Photos courtesy of Red Deer Market
Red Deer Market is one of the longest running markets in Canada, with the first public market taking place in 1906! To put that into perspective, that’s one year after the world’s first radio transmission, one year after the theory of relativity was introduced by Einstein and the same year that the toaster heating element was invented. Exciting times.
While it disappeared after the First World War (people had more pressing matters to attend to), it sprang back to life in the 1970’s and has since flourished to house over 200 diverse vendors that offer such a wide variety of products that the market has been deemed a “public market” rather than just a farmers’ market.
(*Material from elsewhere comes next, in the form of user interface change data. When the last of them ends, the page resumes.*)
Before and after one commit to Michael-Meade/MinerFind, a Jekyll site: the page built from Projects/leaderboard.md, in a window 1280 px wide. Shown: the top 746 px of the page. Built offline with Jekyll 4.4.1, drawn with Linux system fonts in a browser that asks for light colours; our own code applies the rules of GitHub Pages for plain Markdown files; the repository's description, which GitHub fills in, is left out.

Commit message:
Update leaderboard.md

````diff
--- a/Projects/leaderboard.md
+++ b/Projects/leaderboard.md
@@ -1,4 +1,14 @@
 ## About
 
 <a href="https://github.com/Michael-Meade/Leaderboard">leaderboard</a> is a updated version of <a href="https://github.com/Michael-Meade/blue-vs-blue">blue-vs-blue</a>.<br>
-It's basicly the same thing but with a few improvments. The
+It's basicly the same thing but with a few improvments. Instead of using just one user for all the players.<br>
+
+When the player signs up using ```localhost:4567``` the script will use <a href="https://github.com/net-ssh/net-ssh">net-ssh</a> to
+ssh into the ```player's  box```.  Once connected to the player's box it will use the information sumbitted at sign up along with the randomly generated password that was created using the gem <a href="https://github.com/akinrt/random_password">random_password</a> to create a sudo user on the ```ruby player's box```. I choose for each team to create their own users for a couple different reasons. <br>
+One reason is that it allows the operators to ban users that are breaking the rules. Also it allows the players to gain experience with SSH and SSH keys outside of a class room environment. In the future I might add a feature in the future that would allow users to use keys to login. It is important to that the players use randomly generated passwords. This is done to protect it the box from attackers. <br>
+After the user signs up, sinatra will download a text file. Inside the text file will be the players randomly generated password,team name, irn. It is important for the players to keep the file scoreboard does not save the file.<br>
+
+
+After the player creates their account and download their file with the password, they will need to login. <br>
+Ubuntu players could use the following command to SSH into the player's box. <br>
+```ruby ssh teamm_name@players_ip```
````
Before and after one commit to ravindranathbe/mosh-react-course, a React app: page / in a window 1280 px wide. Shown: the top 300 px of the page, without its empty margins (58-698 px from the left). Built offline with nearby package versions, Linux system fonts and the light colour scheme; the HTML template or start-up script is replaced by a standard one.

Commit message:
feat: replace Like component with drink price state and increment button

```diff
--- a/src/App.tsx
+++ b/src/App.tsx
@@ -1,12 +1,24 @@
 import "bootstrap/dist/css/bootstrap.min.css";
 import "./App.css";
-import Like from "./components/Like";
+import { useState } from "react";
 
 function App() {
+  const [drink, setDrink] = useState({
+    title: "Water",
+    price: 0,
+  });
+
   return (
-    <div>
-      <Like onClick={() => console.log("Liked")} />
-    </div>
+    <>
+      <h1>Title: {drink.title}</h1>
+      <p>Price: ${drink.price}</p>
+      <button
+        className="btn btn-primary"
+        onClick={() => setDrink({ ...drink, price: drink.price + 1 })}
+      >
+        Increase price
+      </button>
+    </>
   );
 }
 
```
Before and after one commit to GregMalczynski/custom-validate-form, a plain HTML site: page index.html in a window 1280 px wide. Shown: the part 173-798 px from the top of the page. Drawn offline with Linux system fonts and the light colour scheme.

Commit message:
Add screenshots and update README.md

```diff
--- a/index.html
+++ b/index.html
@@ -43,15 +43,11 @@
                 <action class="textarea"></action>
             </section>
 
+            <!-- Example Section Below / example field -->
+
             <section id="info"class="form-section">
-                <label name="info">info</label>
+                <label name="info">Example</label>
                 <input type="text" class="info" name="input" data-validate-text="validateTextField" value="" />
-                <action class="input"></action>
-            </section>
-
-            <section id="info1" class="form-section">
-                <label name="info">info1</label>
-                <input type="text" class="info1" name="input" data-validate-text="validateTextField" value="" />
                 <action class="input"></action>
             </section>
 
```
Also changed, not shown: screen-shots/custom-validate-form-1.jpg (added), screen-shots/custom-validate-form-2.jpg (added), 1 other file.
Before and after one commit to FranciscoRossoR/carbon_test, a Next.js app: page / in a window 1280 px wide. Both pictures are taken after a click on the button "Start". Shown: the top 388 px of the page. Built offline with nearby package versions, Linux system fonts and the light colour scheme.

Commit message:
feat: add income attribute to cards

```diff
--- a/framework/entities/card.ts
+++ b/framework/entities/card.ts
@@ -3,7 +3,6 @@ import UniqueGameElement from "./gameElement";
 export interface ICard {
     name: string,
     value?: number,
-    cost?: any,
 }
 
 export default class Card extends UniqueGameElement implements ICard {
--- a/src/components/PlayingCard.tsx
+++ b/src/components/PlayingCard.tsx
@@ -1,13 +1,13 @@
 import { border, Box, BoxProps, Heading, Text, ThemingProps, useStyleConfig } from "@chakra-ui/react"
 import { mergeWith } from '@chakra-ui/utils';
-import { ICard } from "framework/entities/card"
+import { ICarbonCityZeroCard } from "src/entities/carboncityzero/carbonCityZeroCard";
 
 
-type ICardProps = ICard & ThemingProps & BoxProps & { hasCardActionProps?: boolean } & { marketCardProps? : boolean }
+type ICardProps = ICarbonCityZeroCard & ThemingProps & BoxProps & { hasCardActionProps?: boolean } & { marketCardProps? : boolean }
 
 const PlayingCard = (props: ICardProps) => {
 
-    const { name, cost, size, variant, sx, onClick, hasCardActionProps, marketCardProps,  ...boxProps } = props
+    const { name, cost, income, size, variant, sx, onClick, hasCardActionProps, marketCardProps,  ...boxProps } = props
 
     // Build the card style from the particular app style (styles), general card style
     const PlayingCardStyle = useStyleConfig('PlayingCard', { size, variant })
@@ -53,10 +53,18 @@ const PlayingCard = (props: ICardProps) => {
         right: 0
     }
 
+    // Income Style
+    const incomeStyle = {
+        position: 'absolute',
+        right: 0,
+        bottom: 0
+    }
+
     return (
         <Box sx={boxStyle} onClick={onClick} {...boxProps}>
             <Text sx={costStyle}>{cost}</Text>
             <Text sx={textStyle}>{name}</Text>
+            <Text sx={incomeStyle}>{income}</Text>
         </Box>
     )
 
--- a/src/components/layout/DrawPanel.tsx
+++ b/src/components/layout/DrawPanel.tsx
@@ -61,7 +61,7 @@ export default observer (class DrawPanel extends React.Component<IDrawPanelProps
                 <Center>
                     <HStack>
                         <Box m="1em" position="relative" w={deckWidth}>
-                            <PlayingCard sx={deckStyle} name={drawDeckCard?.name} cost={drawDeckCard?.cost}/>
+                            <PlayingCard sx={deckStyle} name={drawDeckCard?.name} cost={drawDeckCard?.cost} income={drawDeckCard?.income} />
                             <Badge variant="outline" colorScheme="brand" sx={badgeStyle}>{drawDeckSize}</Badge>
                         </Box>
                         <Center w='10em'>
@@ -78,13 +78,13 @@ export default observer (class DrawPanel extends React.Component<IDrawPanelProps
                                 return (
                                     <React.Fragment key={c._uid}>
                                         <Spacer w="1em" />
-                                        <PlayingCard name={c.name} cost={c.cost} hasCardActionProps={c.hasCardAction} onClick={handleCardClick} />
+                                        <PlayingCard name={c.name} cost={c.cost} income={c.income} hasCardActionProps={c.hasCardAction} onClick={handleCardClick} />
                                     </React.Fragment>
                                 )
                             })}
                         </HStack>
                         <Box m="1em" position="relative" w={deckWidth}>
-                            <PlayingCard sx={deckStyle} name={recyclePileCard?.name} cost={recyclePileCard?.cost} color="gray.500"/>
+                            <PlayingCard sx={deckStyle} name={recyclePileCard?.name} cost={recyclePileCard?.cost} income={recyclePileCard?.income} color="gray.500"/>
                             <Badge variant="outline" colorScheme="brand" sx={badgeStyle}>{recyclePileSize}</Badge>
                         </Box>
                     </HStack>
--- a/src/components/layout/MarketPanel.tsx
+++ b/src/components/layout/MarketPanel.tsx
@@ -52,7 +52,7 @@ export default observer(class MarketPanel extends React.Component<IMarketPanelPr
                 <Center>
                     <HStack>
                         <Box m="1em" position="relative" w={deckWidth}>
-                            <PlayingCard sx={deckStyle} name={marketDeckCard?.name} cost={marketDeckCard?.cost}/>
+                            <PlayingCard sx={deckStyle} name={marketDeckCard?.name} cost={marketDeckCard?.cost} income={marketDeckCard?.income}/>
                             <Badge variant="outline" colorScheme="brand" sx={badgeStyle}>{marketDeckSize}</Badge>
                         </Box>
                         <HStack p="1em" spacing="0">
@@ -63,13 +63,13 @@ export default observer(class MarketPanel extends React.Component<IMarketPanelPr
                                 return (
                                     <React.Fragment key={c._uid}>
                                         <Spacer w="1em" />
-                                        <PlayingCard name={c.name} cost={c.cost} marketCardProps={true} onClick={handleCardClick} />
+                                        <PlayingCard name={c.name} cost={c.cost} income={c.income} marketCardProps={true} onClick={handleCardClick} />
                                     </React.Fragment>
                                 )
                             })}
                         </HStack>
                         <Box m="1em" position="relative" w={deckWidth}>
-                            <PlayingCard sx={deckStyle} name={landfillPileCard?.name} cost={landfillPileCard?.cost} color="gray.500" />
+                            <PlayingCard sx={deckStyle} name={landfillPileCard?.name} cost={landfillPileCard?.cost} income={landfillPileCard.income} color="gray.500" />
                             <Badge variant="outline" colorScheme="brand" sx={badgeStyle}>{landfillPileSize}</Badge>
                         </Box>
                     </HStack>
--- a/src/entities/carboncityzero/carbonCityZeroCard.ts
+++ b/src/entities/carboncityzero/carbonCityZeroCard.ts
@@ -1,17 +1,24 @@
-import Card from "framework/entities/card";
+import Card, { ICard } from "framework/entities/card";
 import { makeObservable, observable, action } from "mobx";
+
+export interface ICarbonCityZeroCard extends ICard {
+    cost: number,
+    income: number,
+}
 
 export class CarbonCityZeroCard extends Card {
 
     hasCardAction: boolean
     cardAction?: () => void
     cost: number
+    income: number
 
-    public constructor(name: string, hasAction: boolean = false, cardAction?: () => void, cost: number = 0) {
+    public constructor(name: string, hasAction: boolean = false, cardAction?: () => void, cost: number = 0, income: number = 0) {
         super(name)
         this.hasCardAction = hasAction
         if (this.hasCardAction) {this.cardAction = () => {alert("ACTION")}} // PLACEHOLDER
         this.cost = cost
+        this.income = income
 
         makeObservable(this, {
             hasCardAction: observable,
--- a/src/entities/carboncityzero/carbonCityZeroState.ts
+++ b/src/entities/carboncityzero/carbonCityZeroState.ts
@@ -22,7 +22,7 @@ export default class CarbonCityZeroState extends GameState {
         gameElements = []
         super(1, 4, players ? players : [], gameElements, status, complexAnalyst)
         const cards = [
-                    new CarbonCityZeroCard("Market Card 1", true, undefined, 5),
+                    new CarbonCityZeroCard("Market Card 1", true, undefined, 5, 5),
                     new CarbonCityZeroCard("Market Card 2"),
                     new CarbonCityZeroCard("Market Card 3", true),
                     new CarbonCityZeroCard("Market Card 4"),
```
But don’t be worried, that just means that while you can still enjoy fresh local produce, meats and prepared foods, you could also buy a handmade quilt, some jewelry or learn Tai-Chi.
Dennis Moffat, who has managed the market for the past 47 years, says he has seen many children grow up at the market with it being a traditional family activity every Saturday morning and is extremely proud to see it grow over the past several decades.
Photos courtesy of St. Jacobs Farmers' Market
St. Jacobs Farmers Market is among the largest ones in Canada and offers everything you’d want from a market and a lot more. Apart from getting fresh, local food, you can enjoy some theatre, play with some furry friends at the petting zoo and take a ride on a horse drawn carriage. Don’t forget to check out their most popular products, summer sausage and maple syrup.
Photos courtesy of Yellowknife Farmers' Market
The Yellowknife Farmers’ Market is the newest market on this list, but also one of the most interesting. The market’s main objective, other than hosting the market itself, is to support the development of local food systems and food based economic development.
Through their Landshare Program, the market helps to connect landowners to growers to help develop under-utilized land and garden areas, creating a mutually beneficial relationship that helps both parties while simultaneously increasing local food production.
They have created the Yellowknife Food Charter, and are deeply committed to developing a local food strategy to help fight food insecurity in the city. This plan, with support from the city, would encourage local food development through a multi sector support including changing zoning by-laws for food production land, reducing tax rates on food producing land, transitioning city parks to grow edible plants instead of ornamental and bringing a variety of systems together to support food production as strongly as possible.
Yellowknife Farmers’ Market is a perfect example of how a market can become more than just a place to buy food, and instead becomes a meeting place that brings people together for the betterment of the community as a whole.
Photos courtesy of Kelowna Farmers' and Crafters' Market
Kelowna Farmers’ Market and Crafters’ Market features over 165 vendors with everything from local fruits, veggies, meats and dairy to wood carvings, horse hair pottery, glass infused pendants, and locally made leather items. The market is open year-round on Wednesday and Saturday mornings, changing locations to host an indoor market over the winter months so you can enjoy the local foods and goods all year!